  • Copyright protection of broadcast program schedules: IceTV before the High Court
        David Lindsay
        p.196                                                                                      +cite        
        The appeal to the High Court from the decision of the Full Federal Court in Nine Network v IceTV raises important issues in relation to the subsistence and infringement of copyright in compilations that could be usefully clarified by the court. In particular, the case concerns the extent to which copyright in compilations that include a selection of facts may be infringed by copying the selection. This article identifies and analyses the unresolved issues before the court in the appeal. In doing so, it explains that reversing the decision of the Full Court would mean arriving at fundamentally different conclusions to those reached by the majority of the House of Lords in Ladbroke. The article also explains how denying protection to selections of factual material may undermine incentives for the production of such compilations, suggesting that any changes to the low originality threshold under Australian law should be left to the legislature, and not initiated by the courts.
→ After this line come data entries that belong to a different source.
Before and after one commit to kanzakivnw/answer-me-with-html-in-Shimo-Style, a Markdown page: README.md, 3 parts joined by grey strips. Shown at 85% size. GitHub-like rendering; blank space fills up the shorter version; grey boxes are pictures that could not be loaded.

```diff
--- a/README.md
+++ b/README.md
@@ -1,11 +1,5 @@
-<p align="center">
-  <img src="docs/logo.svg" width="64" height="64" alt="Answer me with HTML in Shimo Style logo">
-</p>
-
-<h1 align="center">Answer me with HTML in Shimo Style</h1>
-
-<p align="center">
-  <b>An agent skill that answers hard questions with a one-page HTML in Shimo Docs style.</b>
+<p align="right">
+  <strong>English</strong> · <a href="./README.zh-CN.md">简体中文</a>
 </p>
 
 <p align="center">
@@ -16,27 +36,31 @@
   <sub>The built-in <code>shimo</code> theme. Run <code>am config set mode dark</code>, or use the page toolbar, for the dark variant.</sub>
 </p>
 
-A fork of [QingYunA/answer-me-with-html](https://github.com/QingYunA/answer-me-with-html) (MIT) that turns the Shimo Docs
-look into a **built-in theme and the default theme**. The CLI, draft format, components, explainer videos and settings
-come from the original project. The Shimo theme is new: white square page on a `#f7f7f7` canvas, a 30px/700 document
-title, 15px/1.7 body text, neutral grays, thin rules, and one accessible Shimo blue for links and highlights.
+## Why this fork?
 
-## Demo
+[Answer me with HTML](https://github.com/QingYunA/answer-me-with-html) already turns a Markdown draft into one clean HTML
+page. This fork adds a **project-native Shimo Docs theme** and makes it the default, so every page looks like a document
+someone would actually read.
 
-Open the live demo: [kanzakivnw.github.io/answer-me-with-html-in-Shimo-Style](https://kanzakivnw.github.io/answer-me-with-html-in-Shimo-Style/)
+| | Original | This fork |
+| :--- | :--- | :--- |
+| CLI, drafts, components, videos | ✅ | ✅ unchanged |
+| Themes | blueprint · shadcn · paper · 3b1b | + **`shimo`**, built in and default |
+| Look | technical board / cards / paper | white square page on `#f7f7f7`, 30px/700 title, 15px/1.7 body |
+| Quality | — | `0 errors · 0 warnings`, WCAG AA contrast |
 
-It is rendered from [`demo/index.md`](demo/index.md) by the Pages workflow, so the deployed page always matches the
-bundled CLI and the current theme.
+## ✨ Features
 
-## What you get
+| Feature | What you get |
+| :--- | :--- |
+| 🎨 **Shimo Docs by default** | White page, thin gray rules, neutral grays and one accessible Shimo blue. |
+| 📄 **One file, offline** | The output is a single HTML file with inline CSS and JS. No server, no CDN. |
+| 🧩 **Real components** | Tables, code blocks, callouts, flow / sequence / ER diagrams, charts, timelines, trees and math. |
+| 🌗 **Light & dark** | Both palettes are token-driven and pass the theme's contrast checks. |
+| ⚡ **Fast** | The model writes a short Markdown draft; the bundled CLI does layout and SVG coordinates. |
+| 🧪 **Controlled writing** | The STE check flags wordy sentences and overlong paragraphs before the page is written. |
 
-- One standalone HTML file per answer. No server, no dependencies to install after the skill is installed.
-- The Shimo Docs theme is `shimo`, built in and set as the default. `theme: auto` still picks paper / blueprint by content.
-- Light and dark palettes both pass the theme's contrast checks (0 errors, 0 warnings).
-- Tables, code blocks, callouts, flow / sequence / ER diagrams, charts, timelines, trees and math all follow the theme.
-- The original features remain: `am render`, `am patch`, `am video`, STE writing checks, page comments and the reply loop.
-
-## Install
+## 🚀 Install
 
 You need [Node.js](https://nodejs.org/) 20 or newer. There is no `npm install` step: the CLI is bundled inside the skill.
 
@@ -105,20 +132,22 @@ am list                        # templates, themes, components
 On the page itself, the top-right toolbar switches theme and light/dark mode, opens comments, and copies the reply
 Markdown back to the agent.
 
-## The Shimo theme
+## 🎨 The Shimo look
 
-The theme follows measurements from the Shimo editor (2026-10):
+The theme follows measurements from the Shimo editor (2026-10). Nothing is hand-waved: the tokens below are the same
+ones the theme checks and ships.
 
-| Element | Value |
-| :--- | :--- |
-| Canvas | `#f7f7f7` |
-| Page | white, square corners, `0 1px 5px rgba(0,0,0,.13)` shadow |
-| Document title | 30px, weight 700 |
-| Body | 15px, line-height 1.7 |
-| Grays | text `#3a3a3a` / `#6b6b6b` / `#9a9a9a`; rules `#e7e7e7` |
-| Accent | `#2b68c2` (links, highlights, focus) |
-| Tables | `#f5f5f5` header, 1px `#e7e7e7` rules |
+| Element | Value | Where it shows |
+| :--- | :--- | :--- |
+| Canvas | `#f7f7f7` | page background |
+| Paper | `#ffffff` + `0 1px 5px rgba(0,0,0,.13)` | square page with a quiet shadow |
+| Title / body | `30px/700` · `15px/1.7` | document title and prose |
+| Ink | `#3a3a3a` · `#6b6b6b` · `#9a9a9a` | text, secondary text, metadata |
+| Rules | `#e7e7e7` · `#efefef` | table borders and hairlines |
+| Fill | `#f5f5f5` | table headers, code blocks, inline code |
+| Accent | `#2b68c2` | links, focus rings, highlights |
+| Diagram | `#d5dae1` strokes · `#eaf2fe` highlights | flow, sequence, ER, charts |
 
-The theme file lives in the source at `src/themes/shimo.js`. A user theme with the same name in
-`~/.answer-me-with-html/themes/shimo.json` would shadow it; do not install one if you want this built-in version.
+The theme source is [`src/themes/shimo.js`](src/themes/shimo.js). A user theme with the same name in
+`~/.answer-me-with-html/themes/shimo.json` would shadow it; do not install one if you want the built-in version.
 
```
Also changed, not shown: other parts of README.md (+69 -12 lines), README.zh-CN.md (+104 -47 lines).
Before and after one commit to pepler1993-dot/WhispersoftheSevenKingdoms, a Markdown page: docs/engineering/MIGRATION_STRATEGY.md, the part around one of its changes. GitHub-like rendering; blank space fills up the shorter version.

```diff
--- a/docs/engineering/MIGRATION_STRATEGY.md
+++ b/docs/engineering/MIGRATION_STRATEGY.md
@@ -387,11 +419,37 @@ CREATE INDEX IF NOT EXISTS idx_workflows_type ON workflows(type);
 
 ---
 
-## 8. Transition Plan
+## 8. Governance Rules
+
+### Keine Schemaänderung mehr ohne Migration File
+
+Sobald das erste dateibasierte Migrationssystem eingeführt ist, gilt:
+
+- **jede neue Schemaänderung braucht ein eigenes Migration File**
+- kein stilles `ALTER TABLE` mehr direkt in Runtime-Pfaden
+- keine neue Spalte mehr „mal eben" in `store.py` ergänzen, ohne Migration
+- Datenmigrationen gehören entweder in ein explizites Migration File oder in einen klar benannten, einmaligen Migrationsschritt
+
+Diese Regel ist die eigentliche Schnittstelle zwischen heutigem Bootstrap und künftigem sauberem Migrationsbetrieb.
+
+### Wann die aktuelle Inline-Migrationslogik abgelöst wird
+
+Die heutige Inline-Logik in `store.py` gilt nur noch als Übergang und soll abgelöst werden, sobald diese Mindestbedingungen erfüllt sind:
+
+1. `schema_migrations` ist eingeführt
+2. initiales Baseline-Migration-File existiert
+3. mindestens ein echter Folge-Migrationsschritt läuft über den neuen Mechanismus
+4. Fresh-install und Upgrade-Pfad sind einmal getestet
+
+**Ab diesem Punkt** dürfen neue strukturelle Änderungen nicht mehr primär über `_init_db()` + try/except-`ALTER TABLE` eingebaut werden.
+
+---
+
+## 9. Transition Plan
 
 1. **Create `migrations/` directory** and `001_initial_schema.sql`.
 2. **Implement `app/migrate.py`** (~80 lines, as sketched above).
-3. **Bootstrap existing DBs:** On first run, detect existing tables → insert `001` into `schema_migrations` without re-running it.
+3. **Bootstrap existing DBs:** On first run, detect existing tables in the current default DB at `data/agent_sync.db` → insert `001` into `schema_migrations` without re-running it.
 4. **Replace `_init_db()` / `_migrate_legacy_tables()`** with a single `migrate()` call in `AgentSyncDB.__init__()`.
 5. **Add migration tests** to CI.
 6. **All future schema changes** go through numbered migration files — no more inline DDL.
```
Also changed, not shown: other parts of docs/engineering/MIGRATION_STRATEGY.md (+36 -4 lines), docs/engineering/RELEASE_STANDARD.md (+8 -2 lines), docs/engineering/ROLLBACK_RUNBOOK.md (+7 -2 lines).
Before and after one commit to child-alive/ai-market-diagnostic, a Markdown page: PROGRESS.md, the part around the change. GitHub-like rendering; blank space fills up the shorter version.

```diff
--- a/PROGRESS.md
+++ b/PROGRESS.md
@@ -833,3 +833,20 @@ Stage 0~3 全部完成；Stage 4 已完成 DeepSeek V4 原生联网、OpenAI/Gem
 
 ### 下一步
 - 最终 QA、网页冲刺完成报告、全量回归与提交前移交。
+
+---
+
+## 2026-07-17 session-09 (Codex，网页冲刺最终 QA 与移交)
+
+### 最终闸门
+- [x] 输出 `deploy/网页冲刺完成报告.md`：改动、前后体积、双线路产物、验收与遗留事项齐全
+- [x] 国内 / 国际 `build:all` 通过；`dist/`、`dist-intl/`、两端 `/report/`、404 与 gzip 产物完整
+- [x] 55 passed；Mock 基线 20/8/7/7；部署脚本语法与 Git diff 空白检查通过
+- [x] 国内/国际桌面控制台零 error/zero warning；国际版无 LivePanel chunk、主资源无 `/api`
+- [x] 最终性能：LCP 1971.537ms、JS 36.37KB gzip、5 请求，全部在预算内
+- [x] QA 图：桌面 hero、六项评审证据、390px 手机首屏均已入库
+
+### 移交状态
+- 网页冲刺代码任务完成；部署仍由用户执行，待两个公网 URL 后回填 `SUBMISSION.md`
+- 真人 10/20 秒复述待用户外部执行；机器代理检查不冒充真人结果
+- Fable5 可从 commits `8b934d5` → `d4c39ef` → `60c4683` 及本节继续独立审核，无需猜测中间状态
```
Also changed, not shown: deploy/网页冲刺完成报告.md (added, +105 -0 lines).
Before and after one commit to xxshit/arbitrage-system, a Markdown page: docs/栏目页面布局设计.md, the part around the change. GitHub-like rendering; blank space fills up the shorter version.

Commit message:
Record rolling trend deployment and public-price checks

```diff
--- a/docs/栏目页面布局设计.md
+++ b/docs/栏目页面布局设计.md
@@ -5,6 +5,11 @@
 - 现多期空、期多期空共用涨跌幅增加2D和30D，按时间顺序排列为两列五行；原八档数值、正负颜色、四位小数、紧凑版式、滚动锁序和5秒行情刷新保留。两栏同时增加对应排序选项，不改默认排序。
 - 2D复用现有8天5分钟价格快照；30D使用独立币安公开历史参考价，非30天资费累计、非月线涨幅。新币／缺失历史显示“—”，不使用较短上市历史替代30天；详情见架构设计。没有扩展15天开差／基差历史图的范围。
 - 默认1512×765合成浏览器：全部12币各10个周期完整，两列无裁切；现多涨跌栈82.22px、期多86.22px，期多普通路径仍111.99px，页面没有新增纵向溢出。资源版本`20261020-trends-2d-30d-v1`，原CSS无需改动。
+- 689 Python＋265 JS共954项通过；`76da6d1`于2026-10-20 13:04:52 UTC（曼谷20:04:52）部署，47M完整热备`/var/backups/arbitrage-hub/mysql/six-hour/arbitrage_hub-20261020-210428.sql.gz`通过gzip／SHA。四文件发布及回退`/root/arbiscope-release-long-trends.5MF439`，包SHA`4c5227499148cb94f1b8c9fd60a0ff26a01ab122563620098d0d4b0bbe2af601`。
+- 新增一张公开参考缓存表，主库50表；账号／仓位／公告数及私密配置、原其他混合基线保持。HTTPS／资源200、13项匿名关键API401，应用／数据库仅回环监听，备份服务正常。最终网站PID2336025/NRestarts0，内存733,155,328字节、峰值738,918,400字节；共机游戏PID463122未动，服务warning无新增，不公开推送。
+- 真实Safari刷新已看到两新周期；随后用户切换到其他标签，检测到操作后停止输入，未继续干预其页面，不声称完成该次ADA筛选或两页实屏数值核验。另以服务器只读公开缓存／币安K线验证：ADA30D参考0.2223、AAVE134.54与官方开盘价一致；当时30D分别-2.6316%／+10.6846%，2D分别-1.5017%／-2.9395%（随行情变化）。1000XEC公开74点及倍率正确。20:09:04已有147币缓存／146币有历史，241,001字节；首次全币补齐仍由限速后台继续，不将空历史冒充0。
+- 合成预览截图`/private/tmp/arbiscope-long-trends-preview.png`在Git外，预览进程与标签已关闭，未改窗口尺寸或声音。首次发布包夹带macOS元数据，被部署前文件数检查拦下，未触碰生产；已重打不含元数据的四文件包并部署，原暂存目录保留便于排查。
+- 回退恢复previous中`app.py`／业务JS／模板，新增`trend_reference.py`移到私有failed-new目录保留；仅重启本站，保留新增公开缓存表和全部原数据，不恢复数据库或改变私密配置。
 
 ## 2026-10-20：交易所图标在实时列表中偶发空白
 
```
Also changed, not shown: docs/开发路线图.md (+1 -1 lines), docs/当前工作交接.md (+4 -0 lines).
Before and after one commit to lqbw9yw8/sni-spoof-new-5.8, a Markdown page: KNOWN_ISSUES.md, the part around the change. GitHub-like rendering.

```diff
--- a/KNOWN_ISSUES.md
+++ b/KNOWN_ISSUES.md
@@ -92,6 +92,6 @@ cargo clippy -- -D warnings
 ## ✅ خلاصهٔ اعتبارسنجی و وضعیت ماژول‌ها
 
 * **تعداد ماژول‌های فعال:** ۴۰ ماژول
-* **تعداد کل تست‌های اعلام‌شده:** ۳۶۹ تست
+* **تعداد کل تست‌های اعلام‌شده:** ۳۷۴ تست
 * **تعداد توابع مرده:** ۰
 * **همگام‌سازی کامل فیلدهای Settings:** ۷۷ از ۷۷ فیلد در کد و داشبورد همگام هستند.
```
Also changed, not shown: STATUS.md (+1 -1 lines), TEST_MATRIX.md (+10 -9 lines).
  • Compilation copyright: A matter calling for "a certain ... sobriety"
        Justine Pila
        p.231                                                                                      +cite        
        In this article I review the Anglo-Australian law of compilation copyright in the light particularly of the Australian Full Federal Court's decisions in Desktop Marketing v Telstra (2002) 119 FCR 491 and Nine Network v IceTV (2008) 168 FCR 14. I criticise the court's approach in those cases to both subsistence and infringement, while also offering a measured defence of the first instance decision of Bennett J in IceTV. In particular, I suggest that her Honour's decision in that case is largely right, and reflects an important attempt by a judge to re-orient copyright around its works, and resist the past temptation of courts — including the Full Federal Court itself — to read copyright as a law of unfair competition, or a law of natural property rights subsisting in products of labour and value.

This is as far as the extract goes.